Pelo meio nasceu este novo servidor de Writefreely, muito pelo charme minimalista da plataforma. Eu adoro este tipo de abordagens. Tinha de experimentar a plataforma, gostei do que vi e vou manter a instalação.

Espreitei também o micro.blog, que é muito na linha do Mastodon, e de que não gostei particularmente. Em particular a ideia de não haver crosspostings (boosts), porque alguma coisa ser viral é forçosamente “negativa” decididamente não me agrada.

Gostei (muito) de ver em ambos os casos as respectivas comunidades a pagar hosting. O modelo de que uma coisa que custa dinheiro (a alguém) pareça ser gratuito é insustentável no médio/longo prazo. É claro que pode haver sempre malta super-generosa a pagar a festa de todos, mas duvido que escale ou dure muito tempo.

Eu não me sinto confortável como “convidado” dessas pessoas. Esse é um dos motivos que me levam a fazer hosting dos meus próprios servidores. Partilho os mesmos com familia e amigos, como partilho a minha casa quando recebo pessoas. Toda a gente sabe que a festa acaba quando não me apetecer pagar mais copos ou perder a pachorra para andar a limpar a casa. Há zero compromisso meu de manter a festa indefinidamente. É porreiro e divertido enquanto durar e quando acabar ficam as memórias.

Um amigo perguntou-me se não era uma situação precária usar o meu servidor de Mastodon. Se não era melhor ir para um que fosse mais estável e tivesse um compromisso de longo prazo com utilizadores... é. É melhor. Se isso for real. Talvez esse servidor seja mais lento em determinados momentos, mas fora isso, só vejo vantagens. Boa sorte a descobrir a base desse compromisso entre quem estiver a pagar as contas e quem estiver só a gozar o prato. É só uma questão de perspectiva e fé, se um servidor aleatório de Mastodon tem (de facto) um compromisso maior que qualquer outro.

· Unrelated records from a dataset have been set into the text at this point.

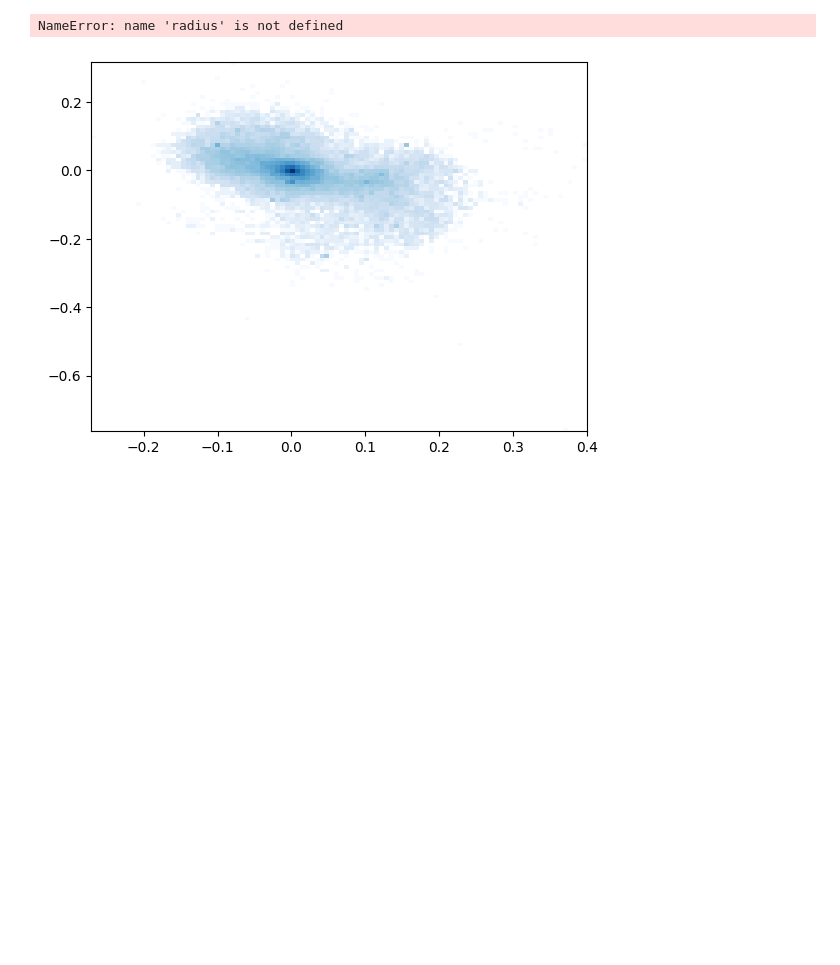
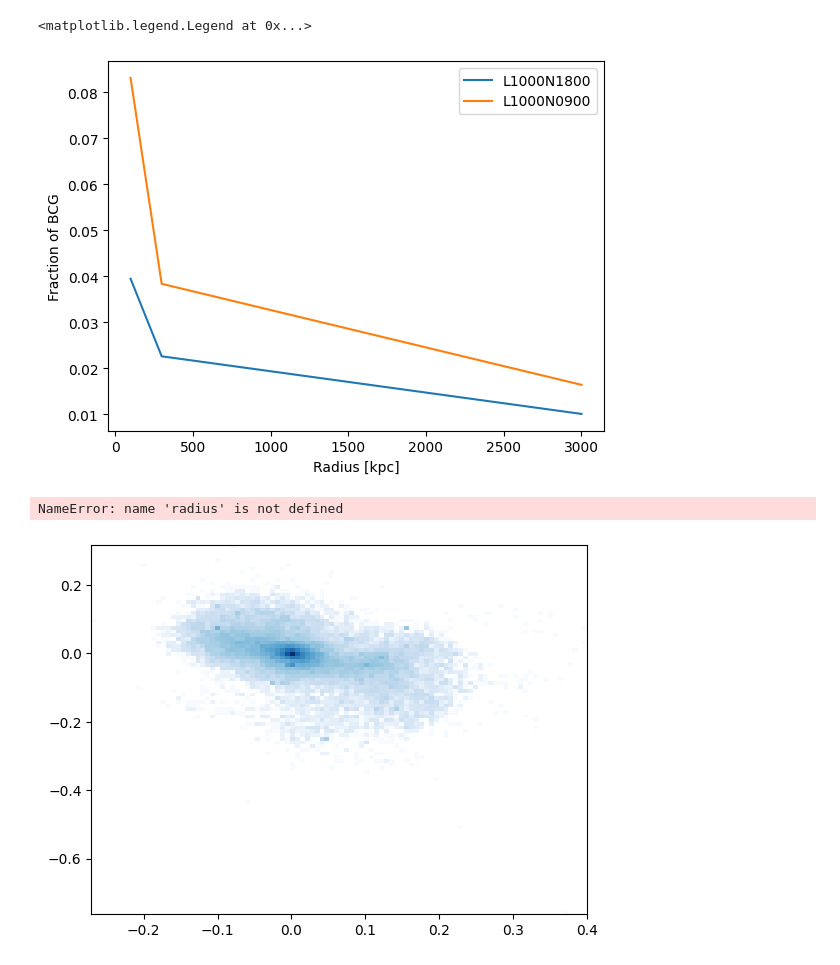
Before and after one commit to yjqqyjq/code, a Jupyter notebook: plot_halos.ipynb, the cells around one changed output. Drawn from its saved outputs; the diff is of its cells as text; code cells hidden in the pictures; blank space fills up the shorter version.

```diff
--- a/plot_halos.ipynb
+++ b/plot_halos.ipynb
@@ -179,3 +297,51 @@ ax.set_yscale('log')
+# %%
+FBCG=np.zeros(3)
+f=h5py.File('/Users/24756376/data/Flamingo/L1000N1800/massBCG_exr100kpc.hdf5','r')
+s=f["PartType0"]
+mainid=np.array(s['mainid'])
+BCGid=np.array(s['BCGid'])
+FBCG[0]=len(mainid[(BCGid!=-1)*(BCGid!=mainid)])/len(mainid)
+f.close()
+f=h5py.File('/Users/24756376/data/Flamingo/L1000N1800/massBCG_exr300kpc.hdf5','r')
+s=f["PartType0"]
+mainid=np.array(s['mainid'])
+BCGid=np.array(s['BCGid'])
+FBCG[1]=len(mainid[(BCGid!=-1)*(BCGid!=mainid)])/len(mainid)
+f.close()
+f=h5py.File('/Users/24756376/data/Flamingo/L1000N1800/massBCG_exr3000kpc.hdf5','r')
+s=f["PartType0"]
+mainid=np.array(s['mainid'])
+BCGid=np.array(s['BCGid'])
+FBCG[2]=len(mainid[(BCGid!=-1)*(BCGid!=mainid)])/len(mainid)
+f.close()
+FBCG2=np.zeros(3)
+f=h5py.File('/Users/24756376/data/Flamingo/L1000N0900/massBCG_exr100kpc.hdf5','r')
+s=f["PartType0"]
+mainid=np.array(s['mainid'])
+BCGid=np.array(s['BCGid'])
+FBCG2[0]=len(mainid[(BCGid!=-1)*(BCGid!=mainid)])/len(mainid)
+f.close()
+f=h5py.File('/Users/24756376/data/Flamingo/L1000N0900/massBCG_exr300kpc.hdf5','r')
+s=f["PartType0"]
+mainid=np.array(s['mainid'])
+BCGid=np.array(s['BCGid'])
+FBCG2[1]=len(mainid[(BCGid!=-1)*(BCGid!=mainid)])/len(mainid)
+f.close()
+f=h5py.File('/Users/24756376/data/Flamingo/L1000N0900/massBCG_exr3000kpc.hdf5','r')
+s=f["PartType0"]
+mainid=np.array(s['mainid'])
+BCGid=np.array(s['BCGid'])
+FBCG2[2]=len(mainid[(BCGid!=-1)*(BCGid!=mainid)])/len(mainid)
+fig=plt.figure()
+ax=plt.subplot(1,1,1)
+ax.plot([100,300,3000],FBCG,label="L1000N1800")
+ax.plot([100,300,3000],FBCG2,label="L1000N0900")
+ax.set_xlabel('Radius [kpc]')
+ax.set_ylabel('Fraction of BCG')
+ax.legend()
+# %% [output]
+<matplotlib.legend.Legend at 0x...>
+[figure, added]
 # %%
 dir="../../../mnt/su3-pro/colibre/L0200N1504/THERMAL_AGN/SOAP/halo_properties_0127.hdf5"
 
```
Also changed, not shown: parts of 5 cells of this notebook, 9 other files.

É por isso que eu gosto do contexto de servidores pagos. Porque há uma relação contratual e o crescimento é sustentável, equilibrado e, se calhar, até apetecível para ambas as partes. Se por outro lado a aposta é de “ter fé” que quem paga as contas continuará a pagar, porque sim, e quem faz manutenção continuará a fazer, também porque sim... não me parece uma situação confortável. Pelo menos não é confortável para mim.

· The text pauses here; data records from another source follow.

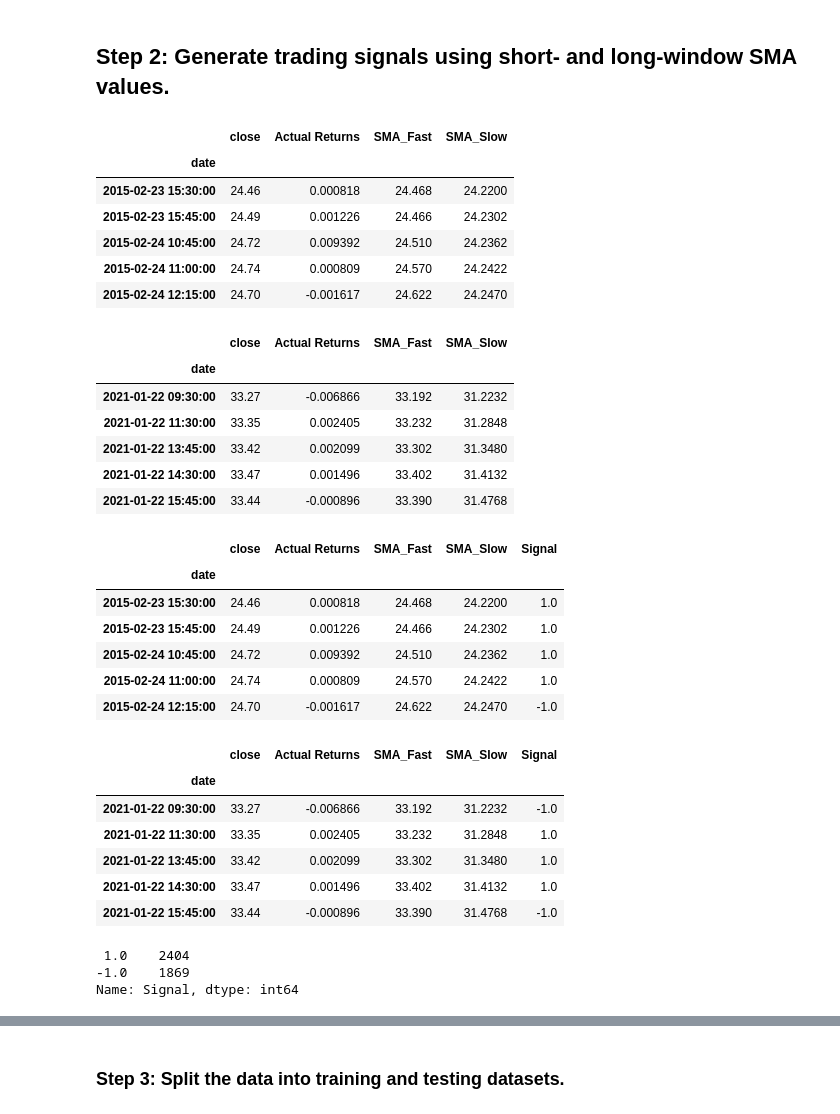
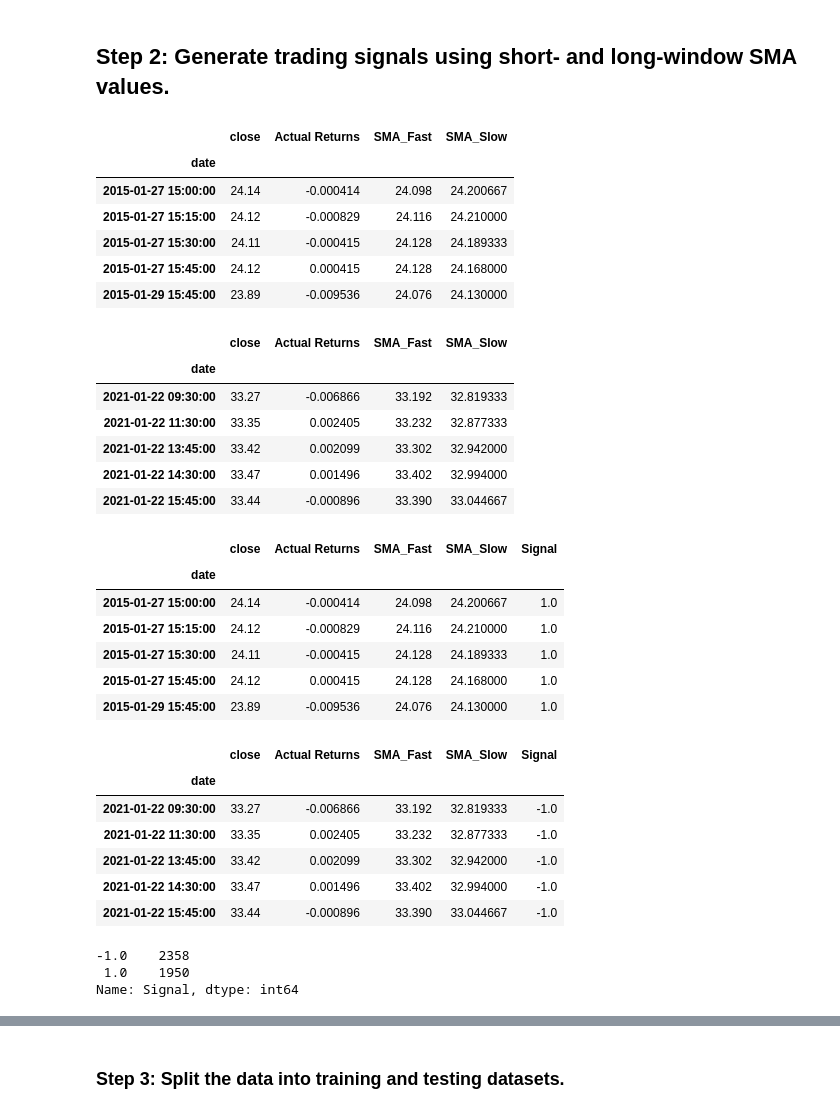
Before and after one commit to jeffreycrabill/machine-learning-trading-algorithm, a Jupyter notebook: machine_learning_trading_bot.ipynb, the cells around one changed output, grey strips where cells are left out. Saved outputs shown, nothing was run; the diff lists cells and outputs as text; code cells hidden in the pictures.

```diff
--- a/machine_learning_trading_bot.ipynb
+++ b/machine_learning_trading_bot.ipynb
@@ -137,7 +137,7 @@ display(signals_df.tail())
 # %%
 # Set the short window and long window
 short_window = 5
-long_window = 50
+long_window = 15
 
 # Generate the fast and slow simple moving averages (4 and 100 days, respectively)
 signals_df['SMA_Fast'] = signals_df['close'].rolling(window=short_window).mean()
@@ -151,51 +151,55 @@ display(signals_df.tail())
 # %% [output]
 |  | close | Actual Returns | SMA_Fast | SMA_Slow |
 | date |  |  |  |  |
-| 2015-02-23 15:30:00 | 24.46 | 0.000818 | 24.468 | 24.2200 |
-| 2015-02-23 15:45:00 | 24.49 | 0.001226 | 24.466 | 24.2302 |
-| 2015-02-24 10:45:00 | 24.72 | 0.009392 | 24.510 | 24.2362 |
-| 2015-02-24 11:00:00 | 24.74 | 0.000809 | 24.570 | 24.2422 |
-| 2015-02-24 12:15:00 | 24.70 | -0.001617 | 24.622 | 24.2470 |
+| 2015-01-27 15:00:00 | 24.14 | -0.000414 | 24.098 | 24.200667 |
+| 2015-01-27 15:15:00 | 24.12 | -0.000829 | 24.116 | 24.210000 |
+| 2015-01-27 15:30:00 | 24.11 | -0.000415 | 24.128 | 24.189333 |
+| 2015-01-27 15:45:00 | 24.12 | 0.000415 | 24.128 | 24.168000 |
+| 2015-01-29 15:45:00 | 23.89 | -0.009536 | 24.076 | 24.130000 |
 |  | close | Actual Returns | SMA_Fast | SMA_Slow |
 | date |  |  |  |  |
-| 2021-01-22 09:30:00 | 33.27 | -0.006866 | 33.192 | 31.2232 |
-| 2021-01-22 11:30:00 | 33.35 | 0.002405 | 33.232 | 31.2848 |
-| 2021-01-22 13:45:00 | 33.42 | 0.002099 | 33.302 | 31.3480 |
-| 2021-01-22 14:30:00 | 33.47 | 0.001496 | 33.402 | 31.4132 |
-| 2021-01-22 15:45:00 | 33.44 | -0.000896 | 33.390 | 31.4768 |
+| 2021-01-22 09:30:00 | 33.27 | -0.006866 | 33.192 | 32.819333 |
+| 2021-01-22 11:30:00 | 33.35 | 0.002405 | 33.232 | 32.877333 |
+| 2021-01-22 13:45:00 | 33.42 | 0.002099 | 33.302 | 32.942000 |
+| 2021-01-22 14:30:00 | 33.47 | 0.001496 | 33.402 | 32.994000 |
+| 2021-01-22 15:45:00 | 33.44 | -0.000896 | 33.390 | 33.044667 |
 # %%
-# Initialize the new Signal column
+### Initialize the new Signal column
 signals_df['Signal'] = 0.0
 
 # When Actual Returns are greater than or equal to 0, generate signal to buy stock long
-signals_df.loc[(signals_df['Actual Returns'] >= 0), 'Signal'] = 1
+signals_df.loc[(signals_df['SMA_Slow'] >= signals_df['close']), 'Signal'] = 1
 
 # When Actual Returns are less than 0, generate signal to sell stock short
-signals_df.loc[(signals_df['Actual Returns'] < 0), 'Signal'] = -1
+signals_df.loc[(signals_df['SMA_Slow'] < signals_df['close']), 'Signal'] = -1
+###
+#signals_df['Signal'][short_window:] = np.where(
+    #signals_df['SMA_Fast'][short_window:] < signals_df['SMA_Slow'][short_window:], 1.0, 0.0
+#)
 
 # Review the DataFrame
 display(signals_df.head())
 display(signals_df.tail())
 # %% [output]
 |  | close | Actual Returns | SMA_Fast | SMA_Slow | Signal |
 | date |  |  |  |  |  |
-| 2015-02-23 15:30:00 | 24.46 | 0.000818 | 24.468 | 24.2200 | 1.0 |
-| 2015-02-23 15:45:00 | 24.49 | 0.001226 | 24.466 | 24.2302 | 1.0 |
-| 2015-02-24 10:45:00 | 24.72 | 0.009392 | 24.510 | 24.2362 | 1.0 |
-| 2015-02-24 11:00:00 | 24.74 | 0.000809 | 24.570 | 24.2422 | 1.0 |
-| 2015-02-24 12:15:00 | 24.70 | -0.001617 | 24.622 | 24.2470 | -1.0 |
+| 2015-01-27 15:00:00 | 24.14 | -0.000414 | 24.098 | 24.200667 | 1.0 |
+| 2015-01-27 15:15:00 | 24.12 | -0.000829 | 24.116 | 24.210000 | 1.0 |
+| 2015-01-27 15:30:00 | 24.11 | -0.000415 | 24.128 | 24.189333 | 1.0 |
+| 2015-01-27 15:45:00 | 24.12 | 0.000415 | 24.128 | 24.168000 | 1.0 |
+| 2015-01-29 15:45:00 | 23.89 | -0.009536 | 24.076 | 24.130000 | 1.0 |
 |  | close | Actual Returns | SMA_Fast | SMA_Slow | Signal |
 | date |  |  |  |  |  |
-| 2021-01-22 09:30:00 | 33.27 | -0.006866 | 33.192 | 31.2232 | -1.0 |
-| 2021-01-22 11:30:00 | 33.35 | 0.002405 | 33.232 | 31.2848 | 1.0 |
-| 2021-01-22 13:45:00 | 33.42 | 0.002099 | 33.302 | 31.3480 | 1.0 |
-| 2021-01-22 14:30:00 | 33.47 | 0.001496 | 33.402 | 31.4132 | 1.0 |
-| 2021-01-22 15:45:00 | 33.44 | -0.000896 | 33.390 | 31.4768 | -1.0 |
+| 2021-01-22 09:30:00 | 33.27 | -0.006866 | 33.192 | 32.819333 | -1.0 |
+| 2021-01-22 11:30:00 | 33.35 | 0.002405 | 33.232 | 32.877333 | -1.0 |
+| 2021-01-22 13:45:00 | 33.42 | 0.002099 | 33.302 | 32.942000 | -1.0 |
+| 2021-01-22 14:30:00 | 33.47 | 0.001496 | 33.402 | 32.994000 | -1.0 |
+| 2021-01-22 15:45:00 | 33.44 | -0.000896 | 33.390 | 33.044667 | -1.0 |
 # %%
 signals_df['Signal'].value_counts()
 # %% [output]
- 1.0    2404
--1.0    1869
+-1.0    2358
+ 1.0    1950
 Name: Signal, dtype: int64
 # %%
 # Calculate the strategy returns and add them to the signals_df DataFrame
```
Also changed, not shown: parts of 14 cells of this notebook.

Prefiro mesmo pagar as minhas próprias bebidas, estar em minha casa, e receber por cá apenas as pessoas com quem gosto de partilhar o oxigénio. Se isso dura um dia ou anos? Sei lá. Estar vivo é uma condição precária e com um péssimo diagnóstico de longo prazo. Não sei se terei a mesma capacidade financeira que tenho hoje no futuro. Nada é certo, excepto que o destino das minhas contas está nas minhas mãos, depende apenas de mim, e em nada da boa-vontade de terceiros.

É exactamente como gosto que seja.